We’ve been using Lamina channels lately and while testing stuff (and maybe in our impl) it would be helpful at times to have some way to encapsulate the future result of the results put on a channel. The java.util.concurrent.Future interface is a great match for this and Clojure has a bunch of functions to work with it already (@/deref, future-done?, etc).
I took a stab at implementing a channel future as below. This implementation creates an anonymous object that implements
clojure.lang.IDeref (for @ support) using
reify. It closes over two things: 1) the result (a seq of the remaining items in the channel) at the time channel is sealed and 2) a CountDownLatch used to notify and threads waiting for the result.
The crux of this is adding a listener to the channel for the sealed event using on-sealed. This listener waits until the channel is sealed, then extracts the seq from the channel and sets it as the result. Then it counts down on the latch, waking up all awaiting listeners.
It took me quite a while to internalize the sealed/closed difference. The current model of a channel’s state is:
open -> CLOSE -> sealed -> EMPTY -> closed

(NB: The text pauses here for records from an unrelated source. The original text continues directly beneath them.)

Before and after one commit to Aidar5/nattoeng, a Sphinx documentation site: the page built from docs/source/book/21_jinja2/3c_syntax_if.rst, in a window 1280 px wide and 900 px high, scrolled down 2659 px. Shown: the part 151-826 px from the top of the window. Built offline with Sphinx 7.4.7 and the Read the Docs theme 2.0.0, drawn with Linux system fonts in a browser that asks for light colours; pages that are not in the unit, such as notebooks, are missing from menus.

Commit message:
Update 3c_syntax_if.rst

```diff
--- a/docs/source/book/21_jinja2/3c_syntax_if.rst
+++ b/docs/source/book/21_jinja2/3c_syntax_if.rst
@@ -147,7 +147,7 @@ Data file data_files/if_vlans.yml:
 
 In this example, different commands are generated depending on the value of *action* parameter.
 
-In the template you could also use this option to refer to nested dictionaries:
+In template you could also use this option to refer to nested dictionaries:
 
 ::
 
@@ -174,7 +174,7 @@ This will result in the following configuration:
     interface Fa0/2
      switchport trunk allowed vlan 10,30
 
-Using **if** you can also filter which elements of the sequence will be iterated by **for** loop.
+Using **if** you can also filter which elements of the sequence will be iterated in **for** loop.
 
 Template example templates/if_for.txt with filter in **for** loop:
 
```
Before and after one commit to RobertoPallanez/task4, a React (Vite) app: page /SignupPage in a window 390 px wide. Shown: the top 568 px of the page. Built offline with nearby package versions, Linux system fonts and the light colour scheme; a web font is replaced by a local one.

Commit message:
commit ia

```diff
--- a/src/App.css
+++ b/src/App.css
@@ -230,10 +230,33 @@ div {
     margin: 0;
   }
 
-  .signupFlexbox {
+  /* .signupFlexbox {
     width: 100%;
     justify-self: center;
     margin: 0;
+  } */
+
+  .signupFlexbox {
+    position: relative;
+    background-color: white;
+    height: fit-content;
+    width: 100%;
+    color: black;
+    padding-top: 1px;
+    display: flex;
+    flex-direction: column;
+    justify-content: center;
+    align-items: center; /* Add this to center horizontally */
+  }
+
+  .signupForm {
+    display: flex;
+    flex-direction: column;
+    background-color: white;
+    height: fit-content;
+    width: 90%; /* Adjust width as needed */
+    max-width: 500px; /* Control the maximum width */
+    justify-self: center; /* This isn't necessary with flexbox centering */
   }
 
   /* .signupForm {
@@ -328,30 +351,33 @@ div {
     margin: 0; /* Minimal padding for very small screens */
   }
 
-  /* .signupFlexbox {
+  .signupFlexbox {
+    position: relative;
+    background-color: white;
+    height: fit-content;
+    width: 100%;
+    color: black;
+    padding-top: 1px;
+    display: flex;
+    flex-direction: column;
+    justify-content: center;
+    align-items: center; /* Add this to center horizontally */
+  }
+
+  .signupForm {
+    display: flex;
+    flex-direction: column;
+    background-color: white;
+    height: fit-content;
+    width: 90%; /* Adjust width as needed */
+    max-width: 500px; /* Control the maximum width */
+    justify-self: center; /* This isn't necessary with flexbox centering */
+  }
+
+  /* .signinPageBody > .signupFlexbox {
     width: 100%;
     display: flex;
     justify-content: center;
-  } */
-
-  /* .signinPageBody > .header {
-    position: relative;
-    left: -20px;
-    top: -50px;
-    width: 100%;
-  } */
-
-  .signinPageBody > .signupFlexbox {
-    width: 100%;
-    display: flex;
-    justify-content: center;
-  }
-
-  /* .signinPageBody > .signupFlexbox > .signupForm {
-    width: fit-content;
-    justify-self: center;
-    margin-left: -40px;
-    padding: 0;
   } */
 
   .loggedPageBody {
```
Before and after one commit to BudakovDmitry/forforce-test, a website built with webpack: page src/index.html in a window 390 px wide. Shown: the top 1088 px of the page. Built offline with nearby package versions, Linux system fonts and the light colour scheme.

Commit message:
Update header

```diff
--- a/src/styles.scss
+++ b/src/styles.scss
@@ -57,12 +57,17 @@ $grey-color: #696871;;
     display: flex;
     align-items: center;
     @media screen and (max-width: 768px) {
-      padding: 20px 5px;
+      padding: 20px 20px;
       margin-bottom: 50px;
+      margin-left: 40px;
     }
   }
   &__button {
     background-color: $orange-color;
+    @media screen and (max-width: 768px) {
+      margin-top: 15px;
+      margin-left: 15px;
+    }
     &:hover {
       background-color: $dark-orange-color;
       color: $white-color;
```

The lower case words are states and the UPPER case words are events that move between them. The CLOSE event happens when a producer calls (close) on the channel. At that point, the channel is sealed and no more items can be added to channel but the existing items have not (necessarily) yet been removed from the channel by the consumer. When the consumer reads all data from the channel, it then becomes closed. I think the confusing part of this is that the (close) action takes you to the sealed state not the closed state (and fires on-sealed callbacks, not necessarily on-closed callbacks). I think the states and actions make sense, but I would prefer names like:
open -> CLOSE -> closed -> EMPTY -> drained
so that the close action takes you to a closed state and fire on-closed callbacks while emptying the closed channel would go to a drained state and fire on-drained callbacks. Just a thought.
Here’s the code:
(defn channel-future "Takes a Channel and returns a Future that can be used to obtain a seq of the results on the channel when the channel is sealed. Cancellation is not supported." [channel] (let [result (atom nil) latch (CountDownLatch. 1)] (ch/on-sealed channel (fn  (reset! result (ch/channel-seq channel)) (.countDown latch))) (reify Future (isDone [this] (boolean @result)) (get [this] (.await latch) @result) (get [this timeout unit] (.await latch timeout unit) @result) (isCancelled [this] false) (cancel [this may-interrupt] (throw (UnsupportedOperationException. "Channel Futures don't support cancellation."))) clojure.lang.IDeref (deref [this] (.get this)))))
Callers can use the built-in Clojure api for Futures as follows:
(deftest test-channel-future (let [ c (ch/channel) f (channel-future c) r (ref false)] (is (future? f)) (is (not (future-cancelled? f))) (is (not (future-done? f))) (ch/enqueue c 1 2 3) (is (not (future-done? f))) (ch/close c) (is (future-done? f)) (is (= [1 2 3] @f))))
UPDATE: Zach provided a much simpler solution to this need. Use reduce* to collect all results from the channel and return when sealed, then use wait-for-message to block on the result, and make something you can carry around using future:
(defn channel-results [ch] (reduce* conj  ch)) (future (wait-for-message (channel-results ch)))